Preventing Influenza A in the Body of Christ

By Corey Miller
 
The flu seems to have been the most popular gift exchanged this Christmas in Auburn. Congrats if you had a flu-free holiday this year, your home is in an elite class. We cancelled our planned trip to see my family in South Dakota because of the flu. It gave me some extra reading time.
 
Did you happen to read January’s Christian Standard magazine? We buy several dozen subscriptions and have them available at the back of the church. This month the Standard addressed Church Health. If you haven’t read it, please consider going to www.christianstandard.com and reading the free articles they posted online. Below you will find a redacted article of one retired minister’s definition of a healthy church. Maybe we could use his ideas as preventative measures to protect the body of Christ in Auburn from some of the viruses infecting churches today.
 
Is your church healthy? Can you invite new neighbors to attend your church with total confidence they will find a healthy environment? Will involvement in your congregation promote healthy spiritual growth in children and teenagers? How about single adults of all ages? Young couples and families? People nearing the end of life’s journey? As strangers park their cars and begin to walk toward the unfamiliar territory of your place of worship, what will they feel? Joy and love? Excitement and unity? Will they be uneasy, not knowing where to go or what to do? 
 
A healthy church values the call to ministry (Romans 10:1, 9-18)—Have you seen any beautiful feet lately? What is your congregation’s attitude toward the ministry? Do you appreciate that your minister is called of God? Or is your minister a “hireling” paid to get things done, but never really respected or included as part of the family? Is your minister’s greatest effort directed at taking care of the flock as a pastor (paid elder), or is your minister’s concentration devoted to winning people to faith in Christ?
 
A healthy church relies on The Book (2 Timothy 3:14-17)—If the Bible is truly our only source of authority for faith and practice, we need to learn it and apply it.
 
A healthy church promotes loving relationships—God calls his people to promote strong relationships that make for a healthy home, healthy church, and a healthy life.

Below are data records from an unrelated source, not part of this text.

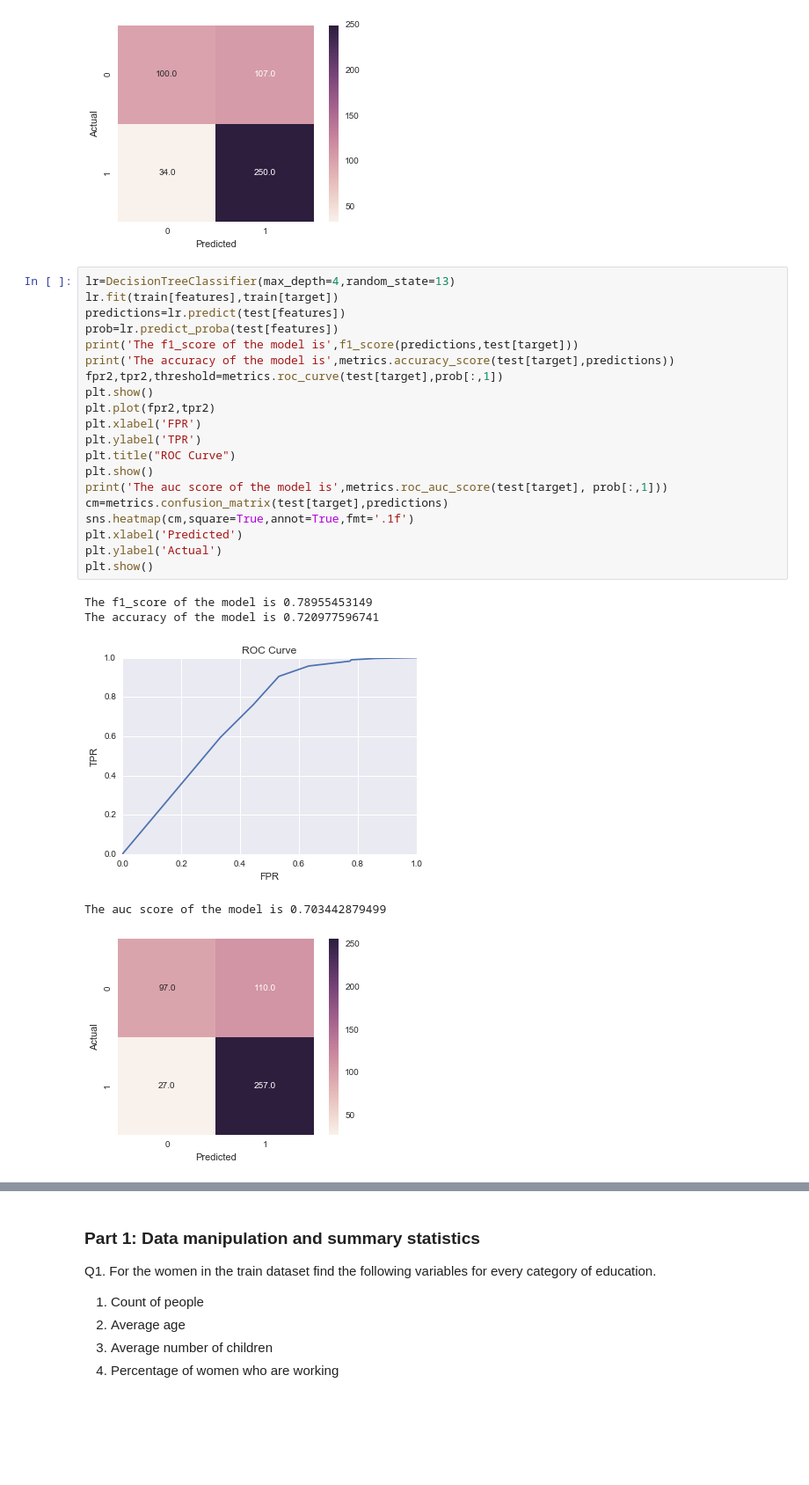
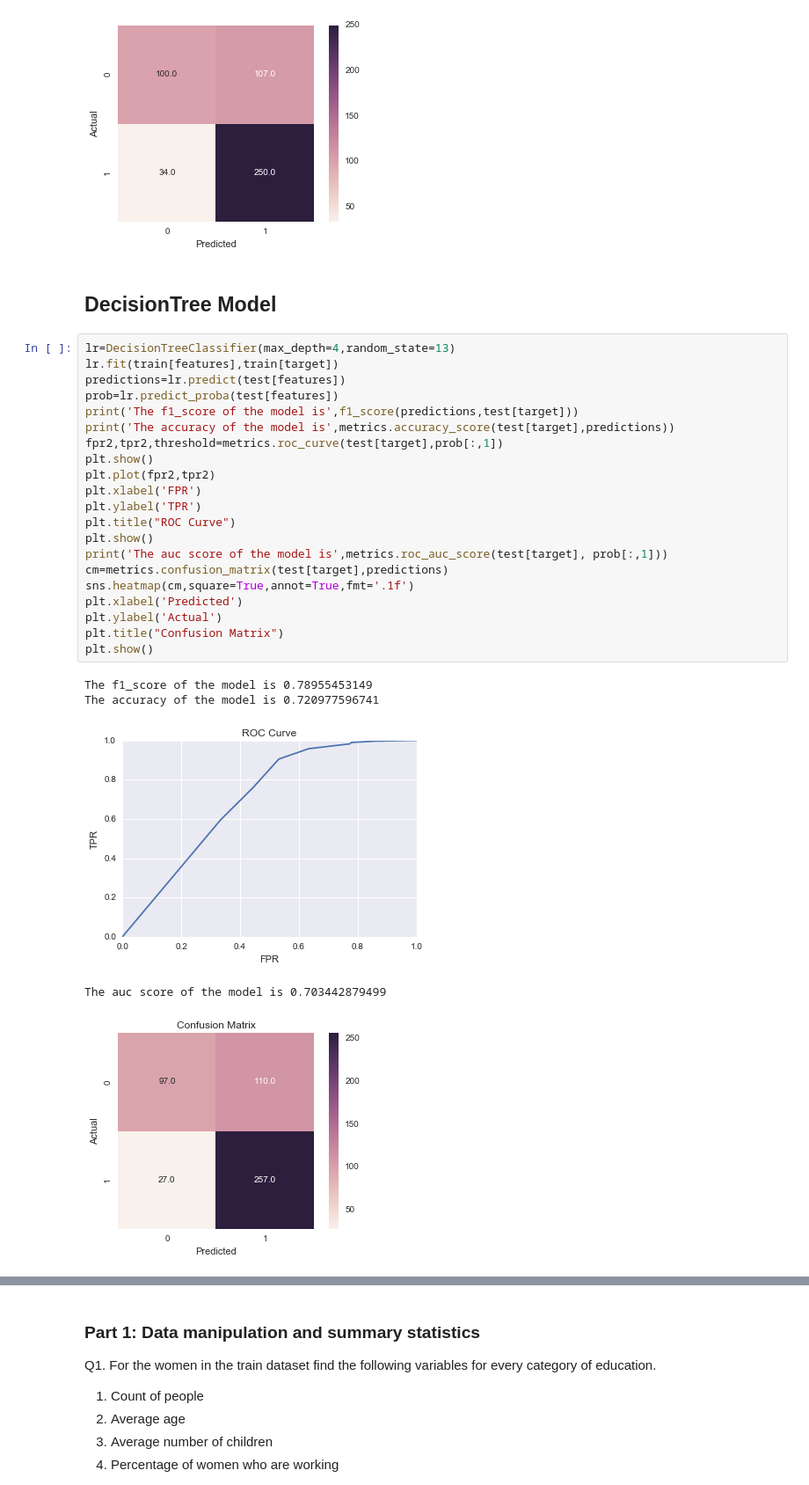
Before and after one commit to gauravowlcity/Predicting-_Voting_Pattern_of_Women_voters, a Jupyter notebook: FinalModel_python.ipynb, the cells around one changed output, grey strips where cells are left out. Shown at 88% size. Saved outputs shown, nothing was run; the diff lists cells and outputs as text; blank space fills up the shorter version.

```diff
--- a/FinalModel_python.ipynb
+++ b/FinalModel_python.ipynb
@@ -169,29 +191,32 @@ The accuracy of the model is 0.71283095723
 [figure]
 The auc score of the model is 0.720095937947
 [figure]
+# %% [markdown]
+## DecisionTree Model
 # %%
 lr=DecisionTreeClassifier(max_depth=4,random_state=13)
 lr.fit(train[features],train[target])
 predictions=lr.predict(test[features])
 prob=lr.predict_proba(test[features])
 print('The f1_score of the model is',f1_score(predictions,test[target]))
 print('The accuracy of the model is',metrics.accuracy_score(test[target],predictions))
 fpr2,tpr2,threshold=metrics.roc_curve(test[target],prob[:,1])
 plt.show()
 plt.plot(fpr2,tpr2)
 plt.xlabel('FPR')
 plt.ylabel('TPR')
 plt.title("ROC Curve")
 plt.show()
 print('The auc score of the model is',metrics.roc_auc_score(test[target], prob[:,1]))
 cm=metrics.confusion_matrix(test[target],predictions)
 sns.heatmap(cm,square=True,annot=True,fmt='.1f')
 plt.xlabel('Predicted')
 plt.ylabel('Actual')
+plt.title("Confusion Matrix")
 plt.show()
 # %% [output]
 The f1_score of the model is 0.78955453149
 The accuracy of the model is 0.720977596741
 [figure]
 The auc score of the model is 0.703442879499
-[figure, old version]
+[figure, new version]
```
Also changed, not shown: parts of 24 cells of this notebook.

Remember Ephesians 4:2 and Galatians 6:2.
 
A healthy church keeps the main thing, the main thing—God requires a healthy church to focus all energy on the supremacy of Christ.
 
A healthy church is united (John 17:20, 23)—When Jesus prayed for future generations…he prayed that his people would be one, united so that the world would believe in him. 
 
A healthy church makes every effort to keep the unity of the Spirit in the bond of peace. Disunity within a congregation…destroys the effectiveness of the gospel and renders the cross pointless. The emphasis on unity requires that each congregation be known as an “amazing grace place.” Let us receive God’s grace humbly, then extend it to others as channels of his grace.
 
A healthy church knows God’s plan of salvation—His plan comes in two pieces: God’s action, and our reaction to God’s action. Our reaction to the Christ event requires our decision to put faith in him, and it requires us to act upon that faith through repentance, confession of faith, and obedient baptism from which we rise to walk in a new life. 
 
A healthy church offers authentic worship (John 4:19-24)— The Father seeks worshippers who worship authentically, in Spirit and in truth. 
 
Is the worship experience a thinly veiled entertainment event? When people leave, do they leave saying, “My! What a great Savior!” 
 
A healthy church keeps in step with the Holy Spirit (John 14:15-21; Romans 8:9-11)—Let us not hesitate to teach the Holy Spirit and to seek his presence in all events and decisions. 
 
A healthy church comes to the table (1 Corinthians 11:23-34)—An unhealthy church avoids mention of the blood of Christ. 
 
A healthy church makes prayer a priority (Luke 11:1-13)— What is the content of public prayer? In the private, closeted prayers of your homes, how balanced is your prayer life? 
 
What did I learn about good health in the church? Every church wants health; yet, it’s an ongoing effort, a process for all of the people, a goal for every leader and every Christian to pursue.